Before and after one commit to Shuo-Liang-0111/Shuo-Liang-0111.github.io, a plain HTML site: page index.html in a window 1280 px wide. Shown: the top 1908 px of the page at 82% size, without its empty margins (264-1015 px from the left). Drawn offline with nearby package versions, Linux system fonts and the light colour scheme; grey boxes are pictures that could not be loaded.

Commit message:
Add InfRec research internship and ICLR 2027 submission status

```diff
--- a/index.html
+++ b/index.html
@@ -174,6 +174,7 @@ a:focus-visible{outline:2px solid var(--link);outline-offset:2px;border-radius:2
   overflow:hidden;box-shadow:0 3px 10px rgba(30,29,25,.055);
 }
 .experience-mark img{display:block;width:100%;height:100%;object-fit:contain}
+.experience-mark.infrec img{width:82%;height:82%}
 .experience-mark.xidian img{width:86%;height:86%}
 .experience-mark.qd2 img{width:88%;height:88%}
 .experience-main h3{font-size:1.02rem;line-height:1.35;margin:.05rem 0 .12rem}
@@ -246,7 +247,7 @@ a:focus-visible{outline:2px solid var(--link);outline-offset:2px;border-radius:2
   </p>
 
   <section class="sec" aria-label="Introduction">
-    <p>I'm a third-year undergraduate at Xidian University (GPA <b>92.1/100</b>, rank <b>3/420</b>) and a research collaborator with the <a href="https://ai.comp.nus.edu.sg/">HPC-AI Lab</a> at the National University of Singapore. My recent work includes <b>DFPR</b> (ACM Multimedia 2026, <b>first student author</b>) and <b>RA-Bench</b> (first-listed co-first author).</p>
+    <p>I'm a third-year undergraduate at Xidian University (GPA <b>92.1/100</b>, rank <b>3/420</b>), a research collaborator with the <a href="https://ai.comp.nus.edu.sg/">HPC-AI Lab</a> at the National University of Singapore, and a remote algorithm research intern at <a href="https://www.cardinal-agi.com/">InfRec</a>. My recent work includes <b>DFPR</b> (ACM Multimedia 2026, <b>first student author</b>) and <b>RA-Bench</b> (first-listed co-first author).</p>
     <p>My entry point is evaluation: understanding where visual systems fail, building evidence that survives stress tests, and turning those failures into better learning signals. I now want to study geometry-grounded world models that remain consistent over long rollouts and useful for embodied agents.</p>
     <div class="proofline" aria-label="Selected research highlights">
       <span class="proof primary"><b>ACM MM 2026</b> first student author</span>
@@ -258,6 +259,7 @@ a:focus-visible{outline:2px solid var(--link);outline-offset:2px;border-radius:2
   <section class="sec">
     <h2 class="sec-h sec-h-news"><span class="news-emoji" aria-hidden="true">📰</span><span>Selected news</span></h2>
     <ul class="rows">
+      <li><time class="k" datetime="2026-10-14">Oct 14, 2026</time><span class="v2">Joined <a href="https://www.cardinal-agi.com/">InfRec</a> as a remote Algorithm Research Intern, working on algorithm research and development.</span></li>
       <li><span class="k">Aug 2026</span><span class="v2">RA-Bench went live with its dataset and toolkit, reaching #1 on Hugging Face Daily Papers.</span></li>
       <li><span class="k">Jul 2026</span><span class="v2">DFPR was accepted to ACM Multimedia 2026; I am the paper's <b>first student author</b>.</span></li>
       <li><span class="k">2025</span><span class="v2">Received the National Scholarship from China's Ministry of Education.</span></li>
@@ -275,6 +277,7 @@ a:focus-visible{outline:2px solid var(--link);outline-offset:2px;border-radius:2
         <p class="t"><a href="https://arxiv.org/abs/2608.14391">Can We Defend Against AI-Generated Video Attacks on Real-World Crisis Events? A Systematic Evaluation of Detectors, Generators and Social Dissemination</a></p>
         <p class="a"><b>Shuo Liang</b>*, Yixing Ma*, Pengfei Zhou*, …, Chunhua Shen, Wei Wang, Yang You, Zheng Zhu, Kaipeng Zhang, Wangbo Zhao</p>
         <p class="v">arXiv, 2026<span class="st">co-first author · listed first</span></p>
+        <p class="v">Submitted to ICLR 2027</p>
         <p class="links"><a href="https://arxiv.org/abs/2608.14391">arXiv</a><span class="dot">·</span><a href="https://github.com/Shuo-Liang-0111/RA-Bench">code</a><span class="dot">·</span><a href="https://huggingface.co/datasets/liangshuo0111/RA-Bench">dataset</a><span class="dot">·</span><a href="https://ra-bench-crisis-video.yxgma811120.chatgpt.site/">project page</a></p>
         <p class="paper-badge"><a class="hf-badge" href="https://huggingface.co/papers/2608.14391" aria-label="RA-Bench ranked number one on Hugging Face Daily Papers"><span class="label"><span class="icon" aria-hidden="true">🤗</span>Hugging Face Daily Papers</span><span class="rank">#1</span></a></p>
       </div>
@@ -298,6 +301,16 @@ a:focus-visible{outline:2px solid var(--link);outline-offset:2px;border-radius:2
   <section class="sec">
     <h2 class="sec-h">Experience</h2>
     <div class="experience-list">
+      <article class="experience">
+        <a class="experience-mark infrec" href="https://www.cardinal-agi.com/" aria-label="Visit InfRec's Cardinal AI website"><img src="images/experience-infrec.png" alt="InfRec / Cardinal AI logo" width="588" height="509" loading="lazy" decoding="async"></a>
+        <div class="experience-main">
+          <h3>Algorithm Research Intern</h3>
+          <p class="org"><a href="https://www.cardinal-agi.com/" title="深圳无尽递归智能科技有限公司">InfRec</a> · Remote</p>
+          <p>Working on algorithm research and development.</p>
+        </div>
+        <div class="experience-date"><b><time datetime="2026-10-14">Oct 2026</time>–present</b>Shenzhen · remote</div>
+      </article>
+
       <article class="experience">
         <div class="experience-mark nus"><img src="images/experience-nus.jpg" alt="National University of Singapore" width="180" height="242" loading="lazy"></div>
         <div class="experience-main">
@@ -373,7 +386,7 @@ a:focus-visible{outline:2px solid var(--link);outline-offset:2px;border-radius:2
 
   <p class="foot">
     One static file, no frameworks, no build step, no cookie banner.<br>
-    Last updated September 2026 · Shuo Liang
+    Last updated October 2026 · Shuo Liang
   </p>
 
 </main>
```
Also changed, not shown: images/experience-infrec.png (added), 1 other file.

========================================================================

• Action item:
Return all lines above that mention the word "true".

• Answer to this problem:
     <h2 class="sec-h sec-h-news"><span class="news-emoji" aria-hidden="true">📰</span><span>Selected news</span></h2>
         <p class="paper-badge"><a class="hf-badge" href="https://huggingface.co/papers/2608.14391" aria-label="RA-Bench ranked number one on Hugging Face Daily Papers"><span class="label"><span class="icon" aria-hidden="true">🤗</span>Hugging Face Daily Papers</span><span class="rank">#1</span></a></p>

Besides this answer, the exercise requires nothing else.